There’s no single cause of depression. It can occur for a variety of reasons and it has many different triggers. For some people, an upsetting or stressful life event, such as bereavement, divorce, illness, redundancy and job or money worries, can be the cause. Different causes can often combine to trigger depression.
Research shows that depression runs in families. Some people inherit genes that play a part in it. But not everyone who has a family member with depression will develop it, too. And many people with no family history still get it. So, genes are one factor, but they aren’t the only reason for depression.
Certain chemicals called neurotransmitters manage mood. When a person has depression, these neurotransmitters might be in low supply or not be effective enough. Someone with the genes for depression may be more likely to have this neurotransmitter problem.
Pregnancy causes emotional and physical demands, hormonal shifts, and stress, all of which may lead to perinatal depression. You may have perinatal depression during pregnancy and after childbirth.
Depression can make caring for yourself and others challenging. Treatment with medication, therapy, or a combination of both can often make you feel better.
Seasonal changes during the fall and winter months, when the days are shorter than in the spring and summer months, may lead to seasonal affective disorder (SAD). A lack of sunlight exposure may alter your circadian rhythm, which regulates hormones and other body functions related to mood.
A healthcare provider may advise light therapy to treat SAD. Some people with SAD notice their depression symptoms typically improve during the spring and summer months.
Serious medical illness lead to depression
The stress and worry of coping with a serious illness can lead to depression, especially if it’s long-term or you’re dealing with chronic pain.
Drug and alcohol use
Drug and alcohol use can lead to depression. Many people with depression also have drug and alcohol problems.

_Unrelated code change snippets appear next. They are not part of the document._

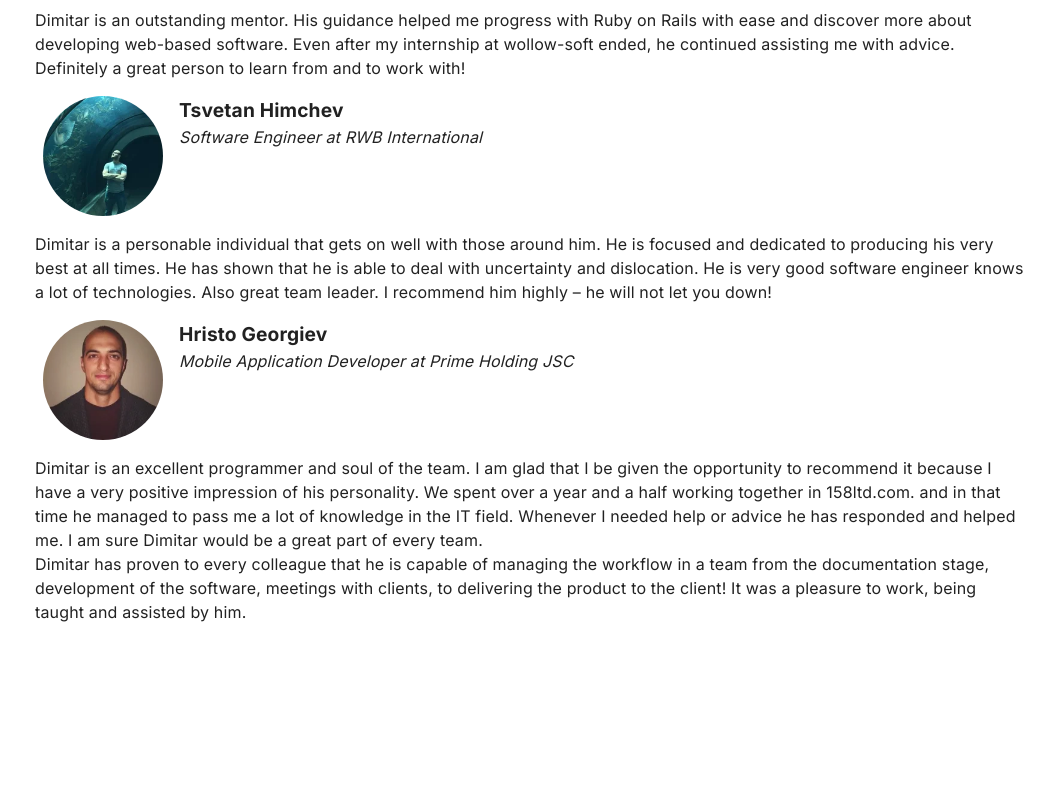
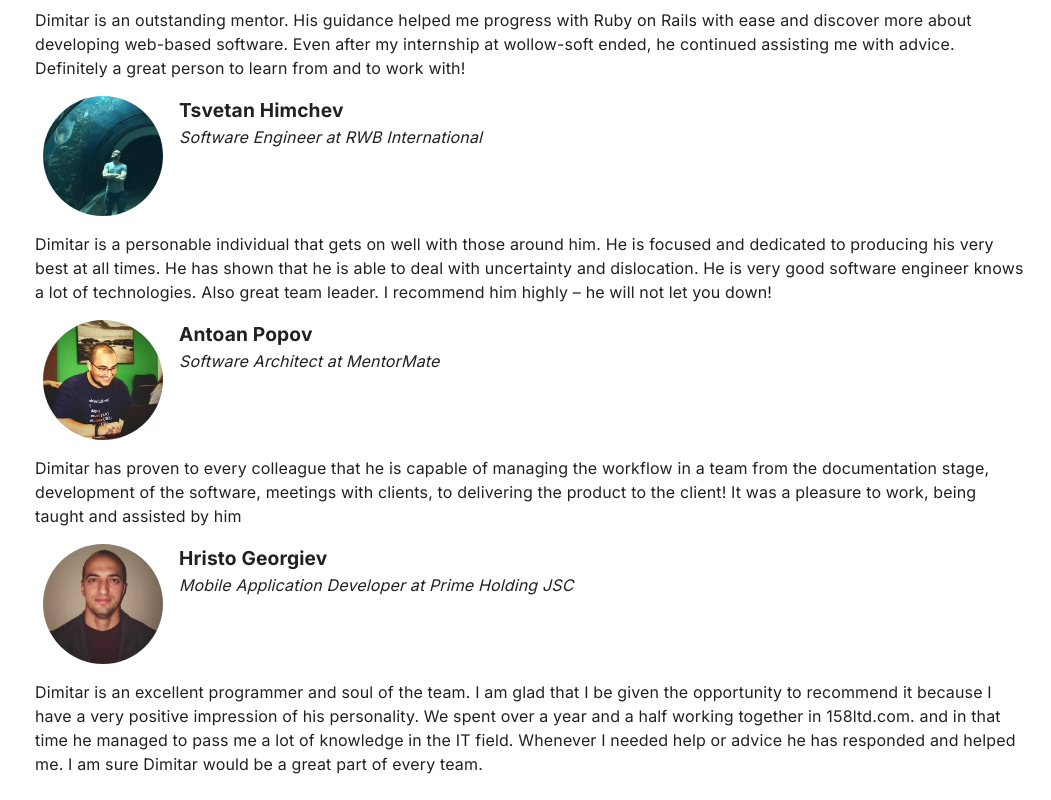
Before and after one commit to dimitardanailov/portfolio, a Next.js app in the folder apps/website/: page /recommendation-letters in a window 1280 px wide. Shown: the part 5352-6152 px from the top of the page, without its empty margins (229-1280 px from the left). Before the commit the page ends 6000 px from the top, so only its background shows below. Built offline with nearby package versions, Linux system fonts and the light colour scheme.

Commit message:
AntoanLetter is part of the platform.

```diff
--- /dev/null
+++ b/apps/website/src/app/recommendation-letters/projects/wollow/components/AntoanLetter.tsx
@@ -0,0 +1,29 @@
+'use client'
+
+import {FC} from 'react'
+
+import {PersonInfo} from '../../../components'
+
+import source from '@/data/testimonials/images/wollow/antoan'
+
+const Letter: FC = () => {
+  return (
+    <>
+      <PersonInfo
+        name="Antoan Popov"
+        source={source}
+        title="Software Architect at MentorMate"
+      />
+      <div>
+        <p>
+          Dimitar has proven to every colleague that he is capable of managing
+          the workflow in a team from the documentation stage, development of
+          the software, meetings with clients, to delivering the product to the
+          client! It was a pleasure to work, being taught and assisted by him
+        </p>
+      </div>
+    </>
+  )
+}
+
+export default Letter
--- a/apps/website/src/app/recommendation-letters/projects/wollow/components/index.ts
+++ b/apps/website/src/app/recommendation-letters/projects/wollow/components/index.ts
@@ -4,6 +4,7 @@ import AshtonLetter from './AshtonLetter'
 import HristoLetter from './HristoLetter'
 import TsvetanLetter from './TsvetanLetter'
 import VladimirLetter from './VladimirLetter'
+import AntoanLetter from './AntoanLetter'
 
 export {
   IvelinLetter,
@@ -12,4 +13,5 @@ export {
   HristoLetter,
   TsvetanLetter,
   VladimirLetter,
+  AntoanLetter,
 }
--- a/apps/website/src/app/recommendation-letters/projects/wollow/index.tsx
+++ b/apps/website/src/app/recommendation-letters/projects/wollow/index.tsx
@@ -17,6 +17,7 @@ import {
   HristoLetter,
   TsvetanLetter,
   VladimirLetter,
+  AntoanLetter,
 } from './components'
 
 const Letter: FC = () => {
@@ -35,15 +36,8 @@ const Letter: FC = () => {
       <AshtonLetter />
       <HristoLetter />
       <TsvetanLetter />
+      <AntoanLetter />
       <VladimirLetter />
-      <div>
-        <p>
-          Dimitar has proven to every colleague that he is capable of managing
-          the workflow in a team from the documentation stage, development of
-          the software, meetings with clients, to delivering the product to the
-          client! It was a pleasure to work, being taught and assisted by him.
-        </p>
-      </div>
     </>
   )
 }
```
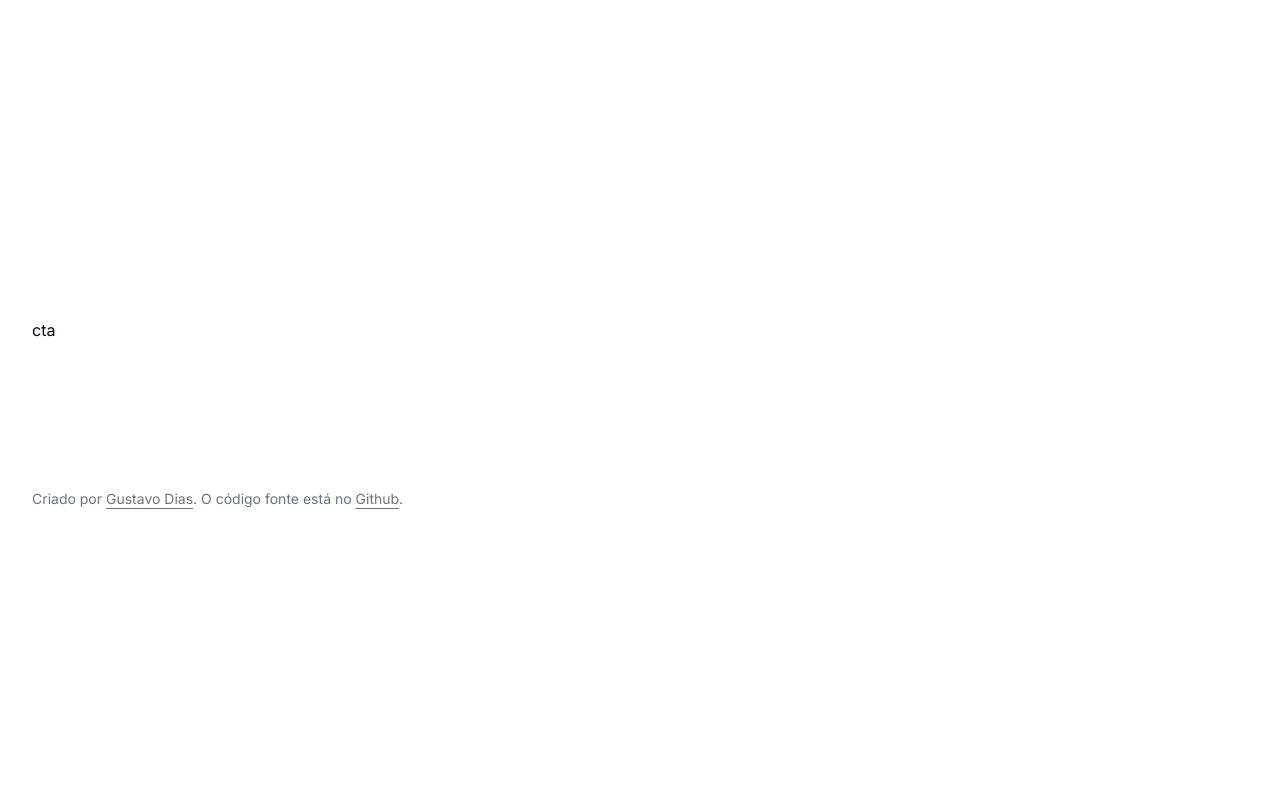
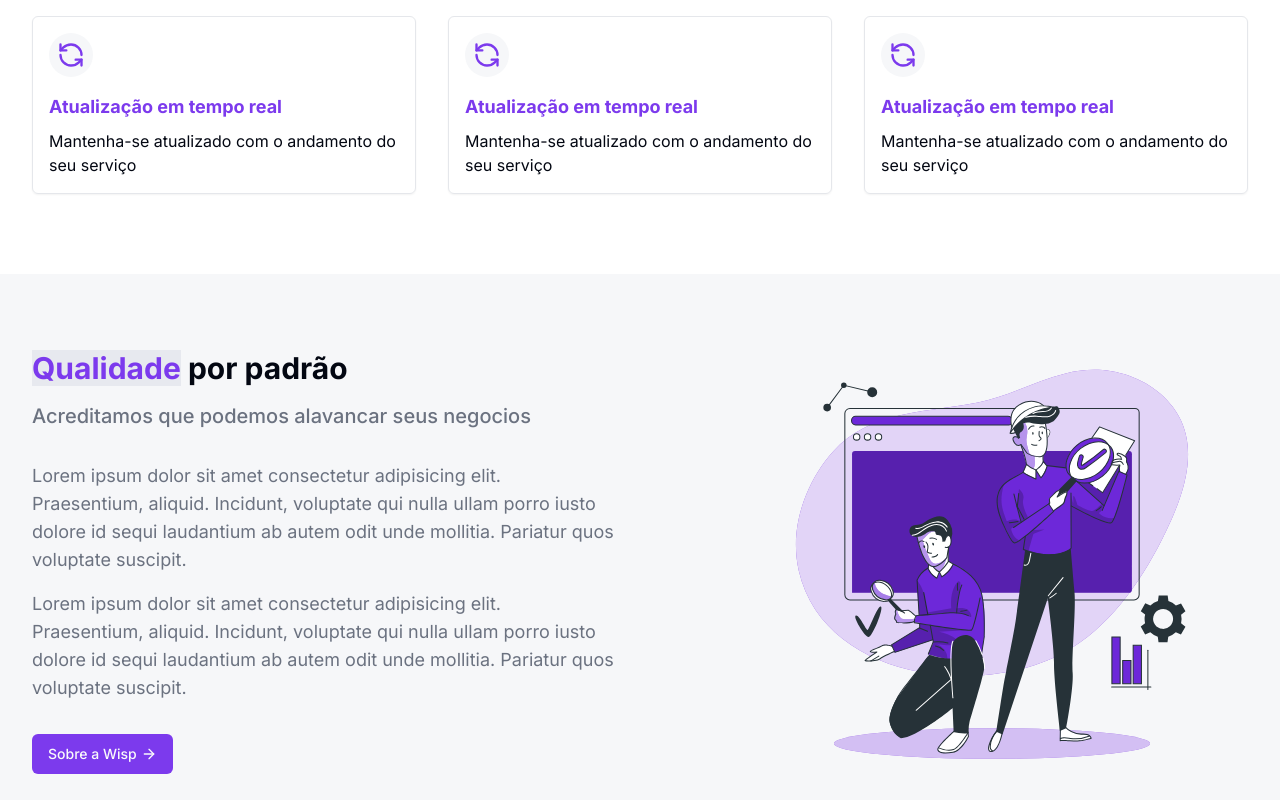
Before and after one commit to charmingruby/apperize, a Next.js app: page / in a window 1280 px wide. Shown: the part 3140-3940 px from the top of the page. Before the commit the page ends 3690 px from the top, so only its background shows below. Built offline with nearby package versions, Linux system fonts and the light colour scheme.

Commit message:
feature item and some page structure

```diff
--- a/src/app/(root)/components/feature-item.tsx
+++ b/src/app/(root)/components/feature-item.tsx
@@ -12,12 +12,15 @@ export function FeatureItem({
   description,
 }: FeatureItemProps) {
   return (
-    <div className="flex gap-2">
-      <Icon className="h-7 text-primary" />
-      <div className="flex flex-col gap-2">
-        <strong className="font-semibold text-primary text-lg">{title}</strong>
-        <span className="text-base">{description}</span>
+    <div className="flex border border-border p-4 flex-col rounded-md shadow-sm">
+      <div className="bg-background-highlight-main w-fit p-2 rounded-full">
+        <Icon className="h-7 w-7 text-primary" />
       </div>
+
+      <strong className="font-semibold text-primary text-lg mt-4">
+        {title}
+      </strong>
+      <span className="text-base mt-2">{description}</span>
     </div>
   )
 }
--- a/src/app/(root)/page.tsx
+++ b/src/app/(root)/page.tsx
@@ -6,6 +6,10 @@ import { FeatureGuarantee } from './components/feature-guarantee'
 import Image from 'next/image'
 import tasksFeedback from '@/assets/tasks-feedback.svg'
 import communication from '@/assets/communication.svg'
+import quality from '@/assets/quality.svg'
+import { Text } from '@/components/ui/text'
+import { Card } from '@/components/ui/card'
+import { Title } from '@/components/title'
 
 export default function Home() {
   return (
@@ -61,13 +65,7 @@ export default function Home() {
         <div className="grid grid-cols-1 md:grid-cols-2 gap-12">
           {/* Content */}
           <div className="flex justify-center flex-col">
-            {/* Title */}
-            <div className="w-fit space-y-4 mb-6 ">
-              <span className="text-primary uppercase tracking-widest font-semibold block">
-                Visualização do progresso
-              </span>
-              <div className="w-1/6 h-0.5 bg-primary" />
-            </div>
+            <Title title="Visualização do progresso" />
 
             <strong className="font-semibold text-3xl">
               Tenha acesso ao andamento do seu projeto
@@ -107,13 +105,7 @@ export default function Home() {
 
           {/* Content */}
           <div className="flex flex-col justify-center">
-            {/* Title */}
-            <div className="w-fit space-y-4 mb-6 ">
-              <span className="text-primary uppercase tracking-widest font-semibold block">
-                Visualização do progresso
-              </span>
-              <div className="w-1/6 h-0.5 bg-primary" />
-            </div>
+            <Title title="Visualização do progresso" />
 
             <strong className="font-semibold text-3xl">
               Tenha acesso ao andamento do seu projeto
@@ -139,7 +131,7 @@ export default function Home() {
       {/* Features */}
       <section className="container py-20">
         {/* Presentation */}
-        <div className="mx-auto text-center mb-12 flex flex-col gap-4">
+        <div className="mx-auto text-center mb-16 flex flex-col gap-4">
           <h2 className="text-4xl font-semibold">
             Funcionalidades para melhorar sua{' '}
             <strong className="text-primary">experiência</strong>
@@ -151,7 +143,7 @@ export default function Home() {
         </div>
 
         {/* Feature list */}
-        <div className="grid grid-cols-1 md:grid-cols-2 lg:grid-cols-3 gap-10">
+        <div className="grid grid-cols-1 md:grid-cols-2 lg:grid-cols-3 gap-8">
           <FeatureItem
             icon={RefreshCcw}
             title="Atualização em tempo real"
@@ -185,18 +177,68 @@ export default function Home() {
         </div>
       </section>
 
-      {/* Conclusion */}
-      <section className="container py-20">
-        <div>
+      {/* Benefits */}
+      <section className="bg-background-highlight-main">
+        <div className="container py-8 grid grid-cols-2 gap-12">
           {/* Content */}
-          <div></div>
+          <div className="flex flex-col justify-center">
+            <span className="text-3xl  font-semibold">
+              <span className="bg-background-highlight-dark text-primary">
+                Qualidade
+              </span>{' '}
+              por padrão
+            </span>
 
-          {/* Demo */}
+            <span className="block text-muted-foreground mt-4 text-xl font-medium">
+              Acreditamos que podemos alavancar seus negocios
+            </span>
+
+            {/* How we can help */}
+            <div className="flex flex-col my-8 gap-4 text-base text-muted-foreground">
+              <Text>
+                Lorem ipsum dolor sit amet consectetur adipisicing elit.
+                Praesentium, aliquid. Incidunt, voluptate qui nulla ullam porro
+                iusto dolore id sequi laudantium ab autem odit unde mollitia.
+                Pariatur quos voluptate suscipit.
+              </Text>
+              <Text>
+                Lorem ipsum dolor sit amet consectetur adipisicing elit.
+                Praesentium, aliquid. Incidunt, voluptate qui nulla ullam porro
+                iusto dolore id sequi laudantium ab autem odit unde mollitia.
+                Pariatur quos voluptate suscipit.
+              </Text>
+            </div>
+
+            <Button className="w-fit flex items-center gap-1">
+              <span>Sobre a Wisp</span>
+              <ArrowRight className="w-4 h-4" />
+            </Button>
+          </div>
+
+          {/* Image */}
+          <div className="flex items-center justify-end">
+            <Image
+              src={quality}
+              alt="Imagem de qualidade"
+              className="w-[32rem]"
+            />
+          </div>
         </div>
       </section>
 
       {/* CTA */}
-      <section className="container py-20">cta</section>
+      <section className="container py-20 flex flex-col">
+        <div className="flex flex-col items-center max-w-2xl mx-auto text-center gap-8 mb-12">
+          <span className="text-primary uppercase tracking-widest font-semibold block">
+            Venha se modernizar conosco
+          </span>
+        </div>
+
+        <div className="grid grid-cols-2 gap-8">
+          <Card>card para pedir</Card>
+          <Card>card de produtos</Card>
+        </div>
+      </section>
     </>
   )
 }
--- /dev/null
+++ b/src/components/title.tsx
@@ -0,0 +1,14 @@
+interface TitleProps {
+  title: string
+}
+
+export function Title({ title }: TitleProps) {
+  return (
+    <div className="w-fit space-y-4 mb-6 ">
+      <span className="text-primary uppercase tracking-widest font-semibold block">
+        {title}
+      </span>
+      <div className="w-1/6 h-0.5 bg-primary" />
+    </div>
+  )
+}
--- a/tailwind.config.js
+++ b/tailwind.config.js
@@ -58,6 +58,7 @@ module.exports = {
           DEFAULT: 'hsl(var(--card))',
           foreground: 'hsl(var(--card-foreground))',
         },
+        'background-highlight': { main: '#F6F7F9', dark: '#E7E9EF' },
         status: {
           pending: {
             main: '#7B51B2',
```
Also changed, not shown: src/assets/quality.svg (added).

Over 500,000 Australians will experience depression and a substance use disorder at the same time, at some point in their lives.